I have been re-reading the presentation. In the useful questions (page 14), it asks "Why do you want this particular person to know about your diagnosis?” I wonder how much of this applies to me if I have not got the diagnosis.
In the LGBTQI Autism Group session, a member mentioned that, like me, she was assessed, but did not qualify for the diagnosis.
When I disclosed at work on 6th February, I first said:
“I was assessed but did not get the diagnosis.”
Does she think that I might have done myself a disservice by saying this?
On 7th February, I relayed my concerns (that the ASD is not diagnosed) to my care coordinator.
"This doesn't matter. You still have the report, don't you? Use it! Why haven't you used it up until now? What a missed opportunity! You should have the confidence to be open about and maximise on the written clinical proof that you have elements suggestive of the condition in your personality and behaviours. This is enough for any employer. The fact that this is not diagnosed is not relevant.”

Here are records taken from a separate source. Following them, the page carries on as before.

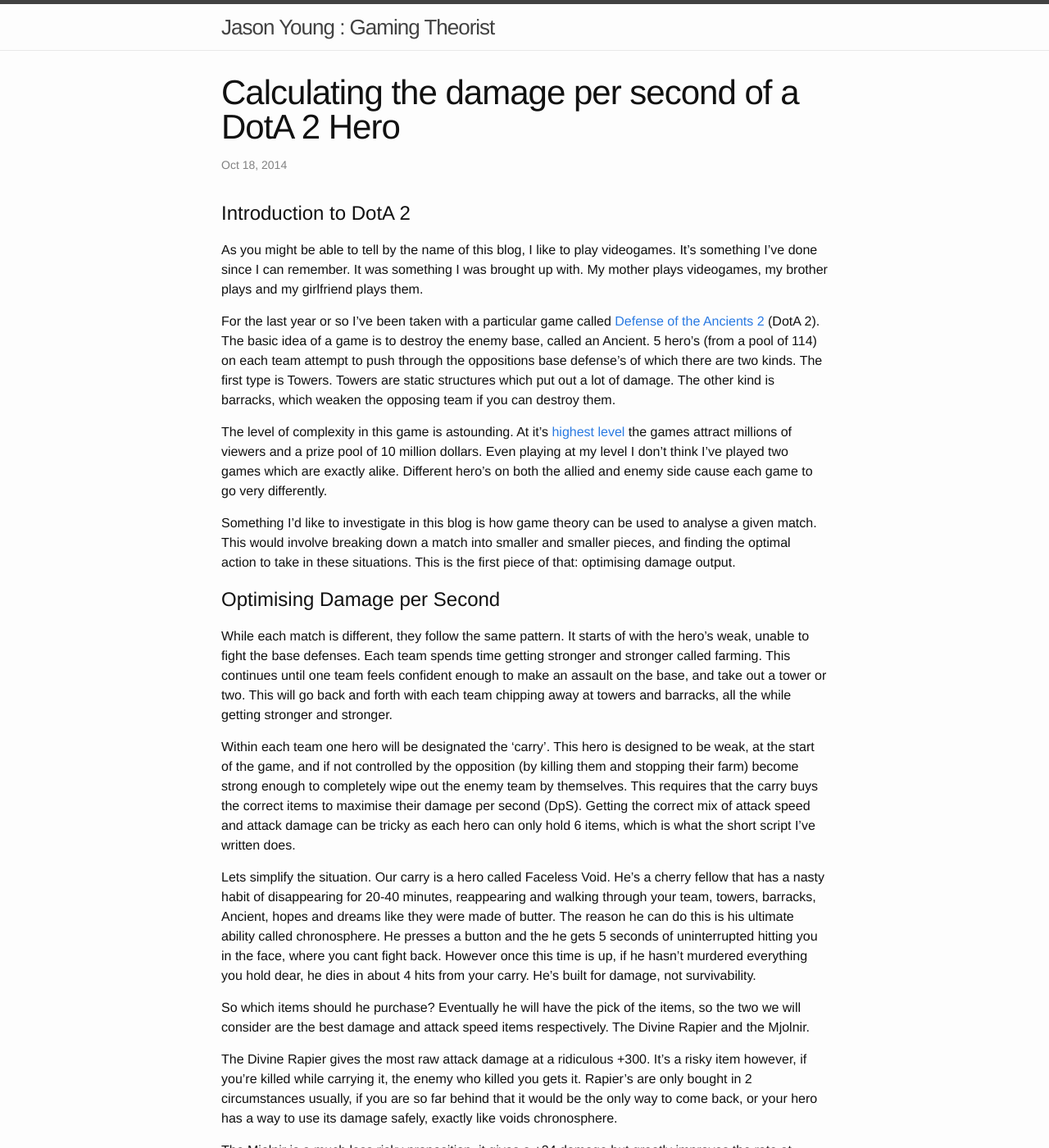
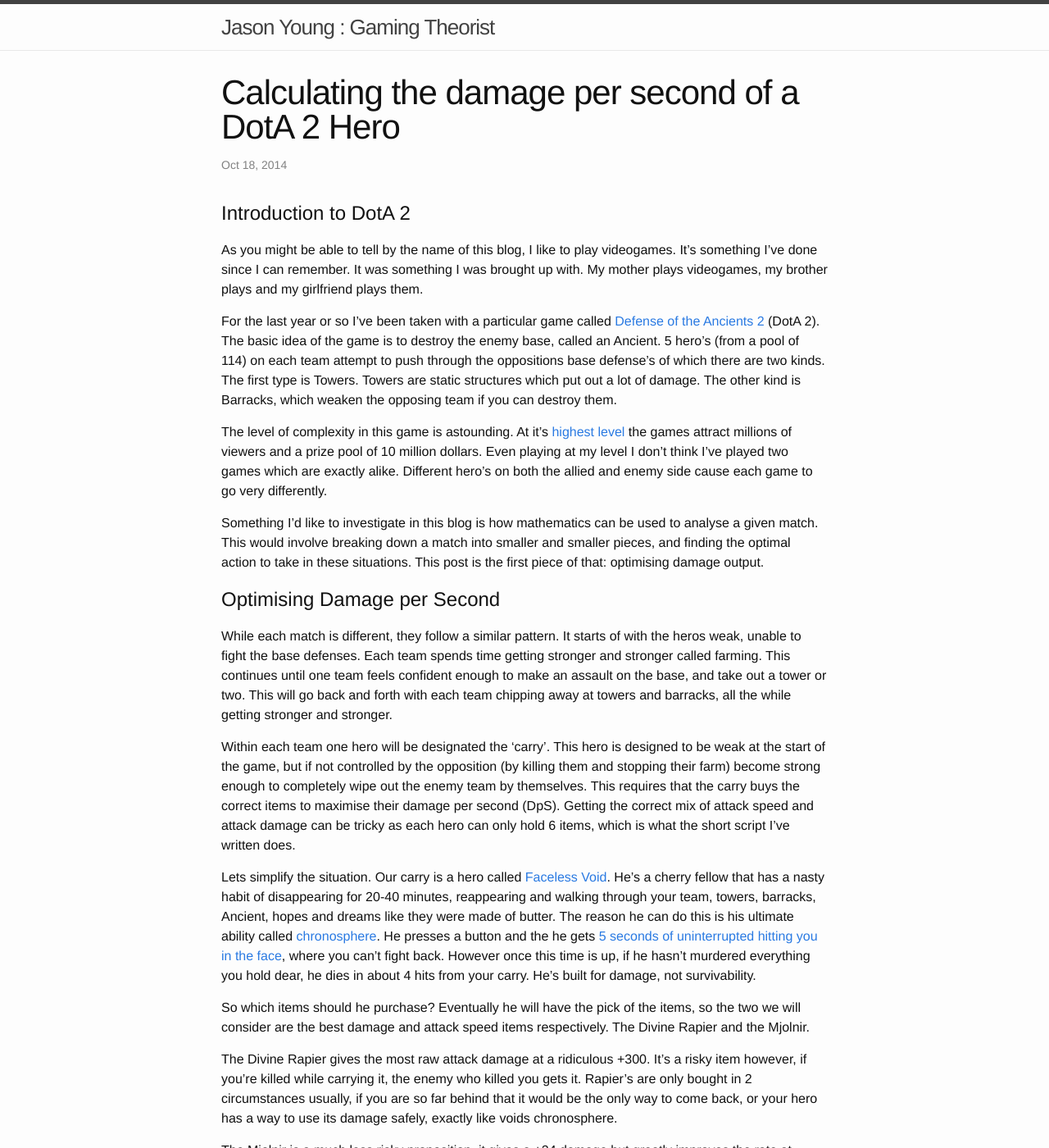
Before and after one commit to JasYoung314/gamingtheorist, a Jekyll site: the page built from _posts/2014-10-18-Calculating-damage-per-second.md, in a window 1280 px wide and 1400 px high. Shown: the whole window at 82% size. Built offline with Jekyll 4.4.1, drawn with Linux system fonts in a browser that asks for light colours; formulas are drawn with MathJax 3; comment, search, counter and statistics services are not loaded.

Commit message:
fixing and tidying up

```diff
--- a/_posts/2014-10-18-Calculating-damage-per-second.md
+++ b/_posts/2014-10-18-Calculating-damage-per-second.md
@@ -14,39 +14,39 @@
 My mother plays videogames, my brother plays and my girlfriend plays them.
 
 For the last year or so I've been taken with a particular game called [Defense of the Ancients 2](http://blog.dota2.com/?l=english) (DotA 2).
-The basic idea of a game is to destroy the enemy base, called an Ancient.
+The basic idea of the game is to destroy the enemy base, called an Ancient.
 5 hero's (from a pool of 114) on each team attempt to push through the oppositions base defense's of which there are two kinds.
 The first type is Towers.
 Towers are static structures which put out a lot of damage.
-The other kind is barracks, which weaken the opposing team if you can destroy them.
+The other kind is Barracks, which weaken the opposing team if you can destroy them.
 
 The level of complexity in this game is astounding.
 At it's [highest level](http://wiki.teamliquid.net/dota2/The_International/2014) the games attract millions of viewers and a prize pool of 10 million dollars.
 Even playing at my level I don't think I've played two games which are exactly alike.
 Different hero's on both the allied and enemy side cause each game to go very differently.
 
-Something I'd like to investigate in this blog is how game theory can be used to analyse a given match.
+Something I'd like to investigate in this blog is how mathematics can be used to analyse a given match.
 This would involve breaking down a match into smaller and smaller pieces, and finding the optimal action to take in these situations.
-This is the first piece of that: optimising damage output.
+This post is the first piece of that: optimising damage output.
 
 #Optimising Damage per Second
 
-While each match is different, they follow the same pattern.
-It starts of with the hero's weak, unable to fight the base defenses.
+While each match is different, they follow a similar pattern.
+It starts of with the heros weak, unable to fight the base defenses.
 Each team spends time getting stronger and stronger called farming.
 This continues until one team feels confident enough to make an assault on the base, and take out a tower or two.
 This will go back and forth with each team chipping away at towers and barracks, all the while getting stronger and stronger.
 
 Within each team one hero will be designated the 'carry'.
-This hero is designed to be weak, at the start of the game, and if not controlled by the opposition (by killing them and stopping their farm) become strong enough to completely wipe out the enemy team by themselves.
+This hero is designed to be weak at the start of the game, but if not controlled by the opposition (by killing them and stopping their farm) become strong enough to completely wipe out the enemy team by themselves.
 This requires that the carry buys the correct items to maximise their damage per second (DpS).
 Getting the correct mix of attack speed and attack damage can be tricky as each hero can only hold 6 items, which is what the short script I've written does.
 
 
-Lets simplify the situation. Our carry is a hero called Faceless Void.
+Lets simplify the situation. Our carry is a hero called [Faceless Void](http://dota2.gamepedia.com/Faceless_Void).
 He's a cherry fellow that has a nasty habit of disappearing for 20-40 minutes, reappearing and walking through your team, towers, barracks, Ancient, hopes and dreams like they were made of butter.
-The reason he can do this is his ultimate ability called chronosphere.
-He presses a button and the he gets 5 seconds of uninterrupted hitting you in the face, where you cant fight back.
+The reason he can do this is his ultimate ability called [chronosphere](http://dota2.gamepedia.com/Faceless_Void#Chronosphere).
+He presses a button and the he gets [5 seconds of uninterrupted hitting you in the face](https://www.youtube.com/watch?v=JJioix5J15c), where you can't fight back.
 However once this time is up, if he hasn't murdered everything you hold dear, he dies in about 4 hits from your carry.
 He's built for damage, not survivability.
 
```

I wonder where I stand legally if I do not have the "official" diagnosis? Whether this can only be found out at the point (Heaven forbid) where I am taking legal action in any current or future employment?
How has she got around this one?
Tabbed is the ‘official’ wording from my ASD Assessment Report.
ASD Assessment Report
LGBTQI Autism Group
Listening Place 3
"On assessment, diagnostic criteria were not met for Autistic Spectrum Disorder/Asperger’s Syndrome”
DISCLOSURE AT WORK
1. The Law
The Equality Act 2010
Disclosing at work
It may be useful for you to know this about me and my condition:
Name: XXXX Diagnosis: Asperger Syndrome
The following is intended as a guideline for adjustments for communication, anxiety and sensory processing.
Remembering policies, procedures, and information that has been read
Focused on work
Learning new tasks takes longer
Anxiety - always watching the schedule and the clock, anxiety if people/meetings are late
Noise sensitivity, especially high tones, alarms, emergency vehicles, squeaks, tapping, crackling sounds.
Prefer written wherever possible; direct and clear communication is good.
Can concentrate on what’s being said better when not trying to sustain an expected amount of eye contact.
You can ask for adjustments, without disclosing
“I think it would be really great to get some more natural lighting in here?!”
Rory spent the first few years of his life in an ice cave, carving out his palace of wonder. He's a bit of a love doll, but he who melts the ice shall have their reward.
332 Brixton Road
Samaritans, 24 hours, on 116123 or email:
I have been recommended to acknowledge and process all that I have been though, where it all started from how it has affected me.